The Clippers kept hope alive for a 3-seed and a banner with their come from behind victory over the Hornets. Here’s the Lob City Ledger over at ESPNLA.com from Jordan Heimer:
Blake Griffin’s rookie season was full of nights when he burst out of the gates only to fade late. Although no single Hornet defender could match his size and speed, Griffin was visibly frustrated by physical double teams, wearing him down with pressure and contact. After revving up the crowd with an early dunk over Public Enemy Jason Smith, Griffin was barely heard from again.
So much for getting Chris Paul a little rest. With the Clippers down 11 midway through the fourth, and their dreams of home-court advantage hanging in the balance, Paul orchestrated a decisive 26-8 run on which he either scored or assisted on all but one basket. Despite a gritty effort from Eric Gordon, Paul left little doubt which team ended up with the superior guard.
After months struggling to escape comparison with the injured Chauncey Billups, Randy Foye has emerged as the team’s most trusted deep threat, shooting 3-pointers at an unconscious 46 percent clip in April. Most impressive on Sunday night was Foye’s ability to start hot, and then cool way down — at one point missing six consecutive shots — before burying three key 3’s in crunch time.
Eric Gordon, playing in L.A. for the first time since being traded last summer, was introduced to a round of warm applause. That enthusiasm dimmed noticably once Gordon began doing his familiar Human Cannonball number on the Clippers, barreling into the lane and drawing fouls. Al Farouq Aminu, who remains intriguing but incomplete, showed nice touch above the rim on two key putbacks.

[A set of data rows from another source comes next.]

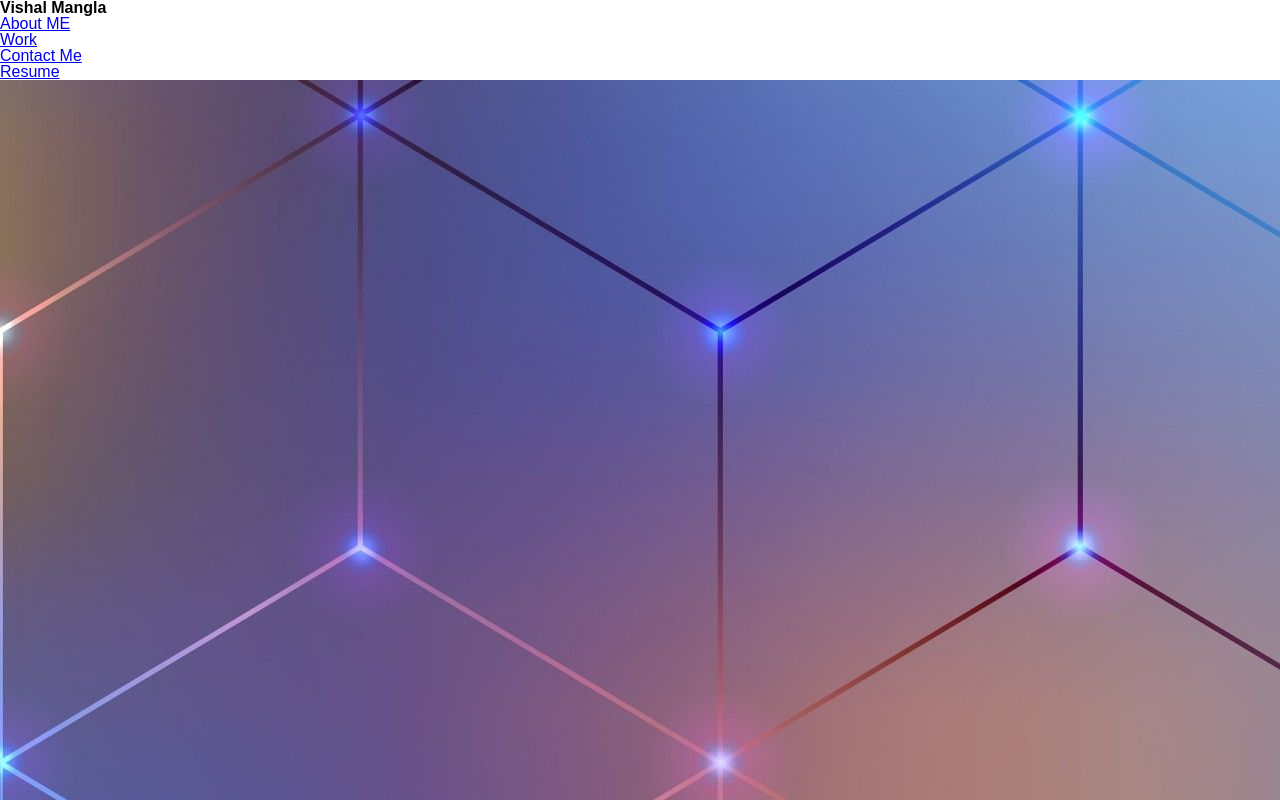
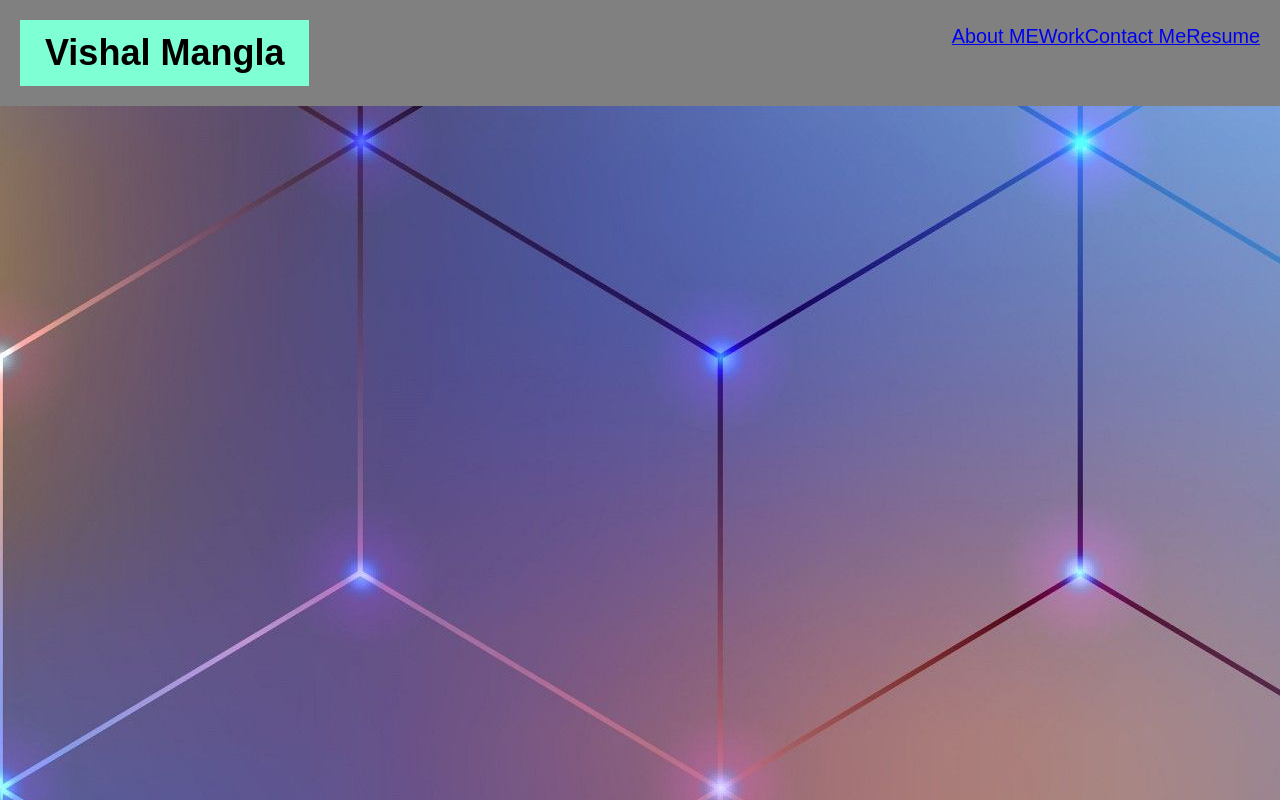
Before and after one commit to vishalmangla/VishalPortfolio, a plain HTML site: page index.html in a window 1280 px wide. Shown: the top 800 px of the page. Drawn offline with Linux system fonts and the light colour scheme.

Commit message:
Started working on styling

```diff
--- a/Assets/css/style.css
+++ b/Assets/css/style.css
@@ -0,0 +1,44 @@
+*{
+    margin: 0;
+    padding: 0%;
+    box-sizing: border-box;
+}
+body {
+    font-family: Arial, Helvetica, sans-serif;
+}
+
+/*Applying Styles to the Header*/
+header {
+    display : flex;
+    padding: 20px;
+    background-color: gray;
+    justify-content: space-between;
+    flex-wrap: wrap;
+
+}
+
+header h1 {
+    font-weight: bold;
+    padding: 15px 25px;
+    font-size: 36px;
+    background-color: aquamarine;
+    color: black;
+}
+header nav {
+    margin: 7px 0;
+}
+header nav ul{
+display:flex;
+flex-wrap: wrap;
+align-items: center;
+justify-content: space-between;
+list-style: none;
+
+}
+
+header nav ul li {
+    display: flex;
+    margin: auto;
+    font-size: 1.55vw;
+    color: aquamarine;
+}
```
Also changed, not shown: index.html (+1 -0 lines).
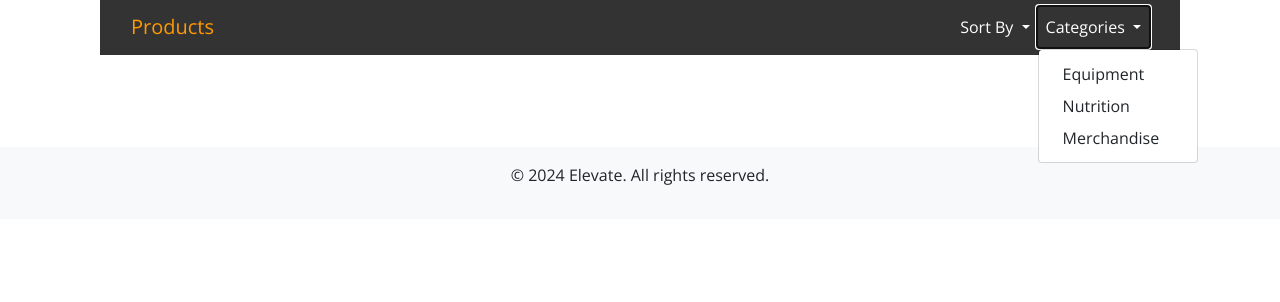
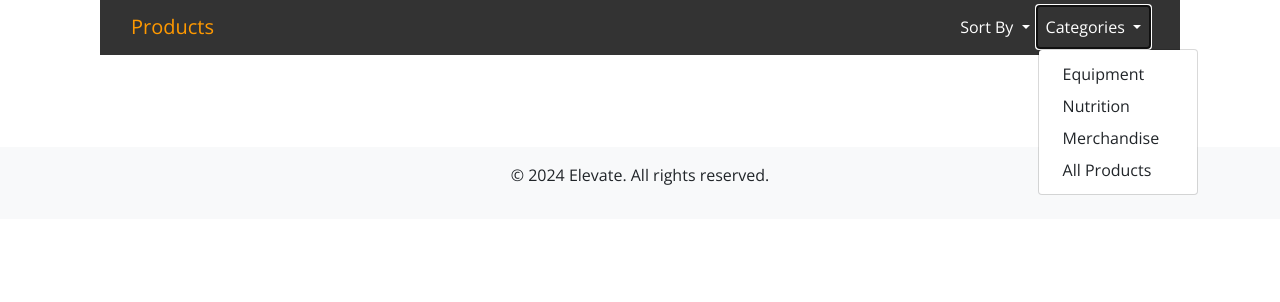
Before and after one commit to Dhruvesh48/elevate, a Django app: page /products/ in a window 1280 px wide, after a click on "Categories". Shown: the part 129-431 px from the top of the page. Run offline with Django 4.2, Linux system fonts and the light colour scheme; data that the repository does not hold is empty; some libraries are stand-ins or nearby versions.

Commit message:
added filter to the product page

```diff
--- a/products/templates/products/product_page.html
+++ b/products/templates/products/product_page.html
@@ -31,9 +31,10 @@
                             Categories
                         </a>
                         <div class="dropdown-menu" aria-labelledby="navbarCategoriesDropdown">
-                            <a class="dropdown-item" href="#">Equipment</a>
-                            <a class="dropdown-item" href="#">Nutrition</a>
-                            <a class="dropdown-item" href="#">Merchandise</a>
+                            <a class="dropdown-item" href="?category=equipment">Equipment</a>
+                            <a class="dropdown-item" href="?category=nutrition">Nutrition</a>
+                            <a class="dropdown-item" href="?category=merchandise">Merchandise</a>
+                            <a class="dropdown-item" href="{% url 'product_page' %}">All Products</a>
                         </div>
                     </li>
                 </ul>
@@ -73,4 +74,5 @@
     </div>
 </section>
 
+
 {% endblock %}
--- a/products/views.py
+++ b/products/views.py
@@ -18,6 +18,13 @@ def product_page(request):
     elif sort_by == 'rating_low_to_high':
         products = products.order_by('rating')
 
+    category_filter = request.GET.get('category', None)
+
+    if category_filter:
+        products = Product.objects.filter(category=category_filter)
+    else:
+        products = Product.objects.all()
+
     context = {
         'products': products
     }
```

If the Hornets are tanking — and moves to shut down Chris Kaman and Jarett Jack imply that they are — someone in the front office should tell Monty Williams. At a time when many teams have packed it in, the Hornets clearly relished a physical game against a team fighting for home court.